So, for instance in your newsletters add some tidbits of info that has nothing to do with selling your work but would be of interest and value to the reader. Same goes for social media. Don’t just post about your own work and accomplishments but share your personal self as well as post things you come across that others may enjoy or learn from.
It’s all about engagement and interaction. People like buying from artists they know and like personally.
This also works when approaching galleries: how does representing your work benefit them? Think about this beforehand and you will be ready with the answer. -Daggi Wallace, www.daggistudio.com
8. Make it personal — face-to-face contact is priceless
Okay, I said there would only be 7. But there’s an eighth!
Go “old school” by sending out a printed paper, hand addressed invitations to your events. You will stand out, because who does that anymore?
Then Paula shares an example of exactly how she did it:
This past February I invited a women’s Nordic skiing group, who were staying in our town to an open studio. It was very successful and I attribute that to the printed invitations that were included in each skiers welcome package. My sales were great for just a few hours of work and I was able to make that face to face connection with those visitors I might not have gotten the opportunity to meet otherwise. (And now, they are on my email list!) -Paula Christen, www.paulachristen.com
“There is no silver bullet of marketing that is going to give magical results, but the #1 thing that will lead you to success is consistently being open and genuinely helpful in all your communication with people.” -Lidija Nagulov

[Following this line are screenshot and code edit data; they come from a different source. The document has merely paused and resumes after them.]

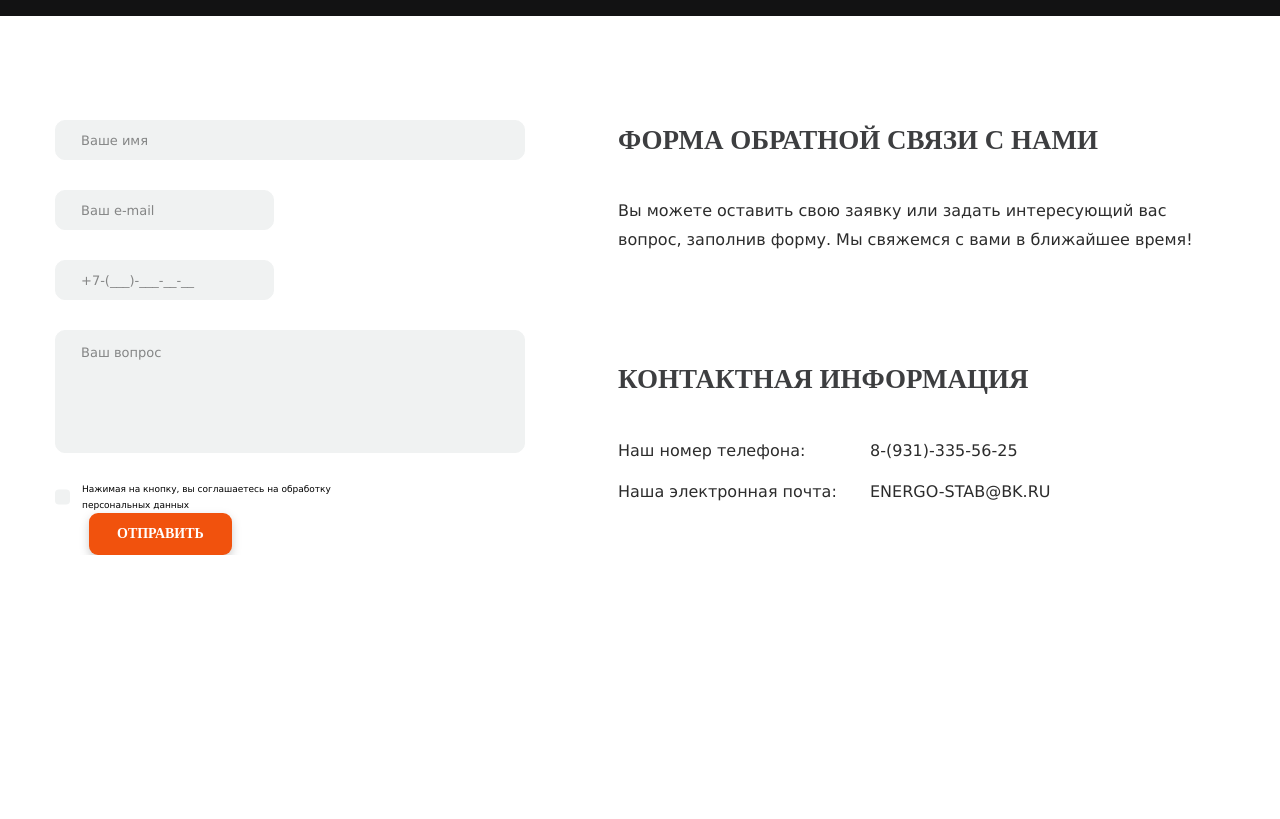
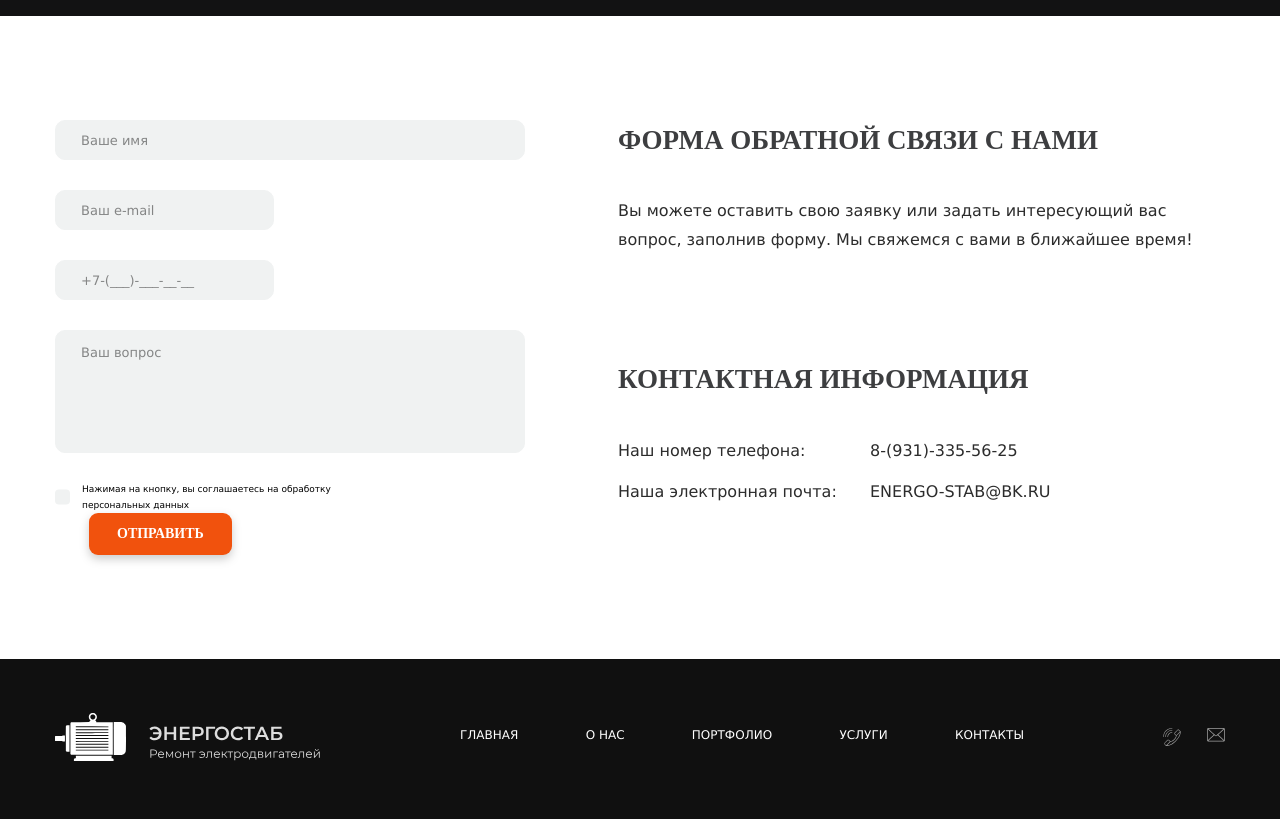
Before and after one commit to gigabot04/energy, a website: page source/index.html in a window 1280 px wide. Shown: the part 4270-5089 px from the top of the page. Before the commit the page ends 4825 px from the top, so only its background shows below. Drawn offline with nearby package versions, Linux system fonts and the light colour scheme; files that its build step writes are made by us from their sources; files whose address does not match are found by name.

Commit message:
Футер

```diff
--- a/source/index.html
+++ b/source/index.html
@@ -257,6 +257,37 @@
       </div>
     </section>
   </main>
+  <footer class="footer">
+    <div class="footer__wrap">
+      <div class="footer__logo">
+        <svg class="footer__svg" width="266" height="48" viewBox="0 0 266 48">
+          <use xlink:href="img/sprite.svg#logo"></use>
+        </svg>
+      </div>
+      <nav class="footer__nav">
+        <a href="#head">Главная</a>
+        <a href="#advantages">О нас</a>
+        <a href="#portfolio">Портфолио</a>
+        <a href="#services">Услуги</a>
+        <a href="#head">Контакты</a>
+      </nav>
+      <div class="footer__contact">
+        <h2>Контакты</h2>
+        <a href="tel:89313355625">
+          <svg width="18" height="18" viewBox="0 0 18 18">
+            <use xlink:href="img/sprite.svg#phone"></use>
+          </svg>
+          <span>8-(931)-335-56-25</span>
+        </a>
+        <a href="mailto:energo-stab@bk.ru">
+          <svg width="18" height="14" viewBox="0 0 18 14">
+            <use xlink:href="img/sprite.svg#envelope"></use>
+          </svg>
+          <span>energo-stab@bk.ru</span>
+        </a>
+      </div>
+    </div>
+  </footer>
   <script src="https://unpkg.com/swiper/swiper-bundle.min.js"></script>
   <script src="js/main.js"></script>
 </body>
--- a/source/sass/blocks/feedback.scss
+++ b/source/sass/blocks/feedback.scss
@@ -5,11 +5,13 @@
   justify-content: center;
   column-gap: 93px;
   margin-top: 104px;
+  margin-bottom: 104px;
 
   @media (max-width: $tablet-width) {
     grid-template-columns: 1fr;
     grid-template-rows: 1fr;
     text-align: center;
+    margin-top: 65px;
     margin-top: 65px;
   }
 }
@@ -201,6 +203,7 @@
     & label[for="check"] {
       font-size: 12px;
       margin-bottom: 20px;
+      width: 100%;
 
       &::after {
         width: 20px;
--- /dev/null
+++ b/source/sass/blocks/footer.scss
@@ -0,0 +1,116 @@
+.footer {
+  background-color: $bg-color;
+  padding: 54px 0;
+}
+
+.footer__wrap {
+  max-width: 1200px;
+  padding: 0 15px;
+  display: flex;
+  align-items: center;
+  flex-wrap: wrap;
+  justify-content: space-between;
+  color: $white;
+  margin: 0 auto;
+
+  @media (max-width: $tablet-width) {
+    justify-content: space-around;
+  }
+
+  @media (max-width: $mobile-width) {
+    flex-direction: column;
+  }
+}
+
+.footer__nav {
+  max-width: 564px;
+  width: 100%;
+  display: flex;
+  flex-wrap: wrap;
+  justify-content: space-between;
+  margin-bottom: 7px;
+
+  & a {
+    color: $white;
+    font-weight: normal;
+    font-size: 12px;
+    line-height: 15px;
+    text-transform: uppercase;
+  }
+
+  @media (max-width: $tablet-width) {
+    flex-direction: column;
+    max-width: max-content;
+
+    & a {
+      font-size: 14px;
+
+      &:not(:last-of-type) {
+        margin-bottom: 10px;
+      }
+    }
+  }
+
+  @media (max-width: $mobile-width) {
+    margin-top: 40px;
+
+    & a {
+      font-size: 18px;
+      text-align: center;
+
+      &:not(:last-of-type) {
+        margin-bottom: 20px;
+      }
+    }
+  }
+}
+
+.footer__contact {
+  display: flex;
+  justify-content: space-between;
+  flex-wrap: wrap;
+  width: 62px;
+
+  & h2 {
+    display: none;
+  }
+
+  & a {
+    color: $white;
+  }
+
+  & span {
+    display: none;
+  }
+
+  @media (max-width: $tablet-width) {
+    width: max-content;
+    flex-direction: column;
+
+    & h2 {
+      display: inline;
+      text-transform: uppercase;
+      font-weight: normal;
+      font-size: 16px;
+      line-height: 12px;
+      font-family: "Montserrat", "Verdana", sans-serif;
+    }
+
+    & a {
+      margin-top: 10px;
+    }
+
+    & svg {
+      display: none;
+    }
+
+    & span {
+      display: inline;
+      text-decoration: underline;
+    }
+  }
+
+  @media (max-width: $mobile-width) {
+    display: none;
+  }
+}
--- a/source/sass/style.scss
+++ b/source/sass/style.scss
@@ -11,3 +11,4 @@
 @import "blocks/help.scss";
 @import "blocks/stages.scss";
 @import "blocks/feedback.scss";
+@import "blocks/footer.scss";
```
Also changed, not shown: build/css/style.css, build/css/styles.min.css, build/index.html, 1 other file.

“Be true to your work. Don’t try to sell art. Art is not cars or clothes,etc. People want the Truth. Truth alleviates anxiety. People will give anything to get away from anxiety. My work is about many things but it is always a truth even in my imagination. You can’t fake art. People know it when it is real. -Charlie Spear
“Work with people you like. Get to know people and make sure you like working with them, and figure out who you do and don’t like working with and why. I think this applies to just about any line of creative work.” -Brad Blackman
“The best thing I have ever done is submit work to an online collection. Since, my work has been included in a major exhibition at the Grassie Museum in Germany. Recently I was contacted my a New York fashion magazine for an interview and upcoming feature. Also as a result of the Virtual Shoe Museum.” -Kim Bruce
(Remember to read Mumora’s mission and consider submitting your artwork. We launch 1 artist per month and are always looking to work with like minds.)
Kim also blogged about it here, which you should read for more of the nitty gritty.
“Learning how to approach galleries, they must see you as a viable business option.” -Catherine Ingleby
“Get a website up that shows great images of your artwork and an easy way to purchase it. There are SO many other ways to market your artwork but, whichever ones you decide to use, they should all lead back to your website.
I’ve almost never been approached by anyone, including galleries, that didn’t check out [my work online] first. It’s the easiest way to show your work, and if you’re trying to sell it, you have to make the process as easy as possible!” -Julie Berthelot
“Know the WHY of your artwork. Why and what are you trying to visually communicate. This will evolve throughout your career. Keep a separate journal and write about your WHY. Also keep written examples of other artists.” -Carol McIntyre
“Time is your most precious resource. Establish boundaries around your time, and enforce them.” -Sarah Atlee
Want more tips like these? Subscribe to our mailing list and get our art marketing guide for free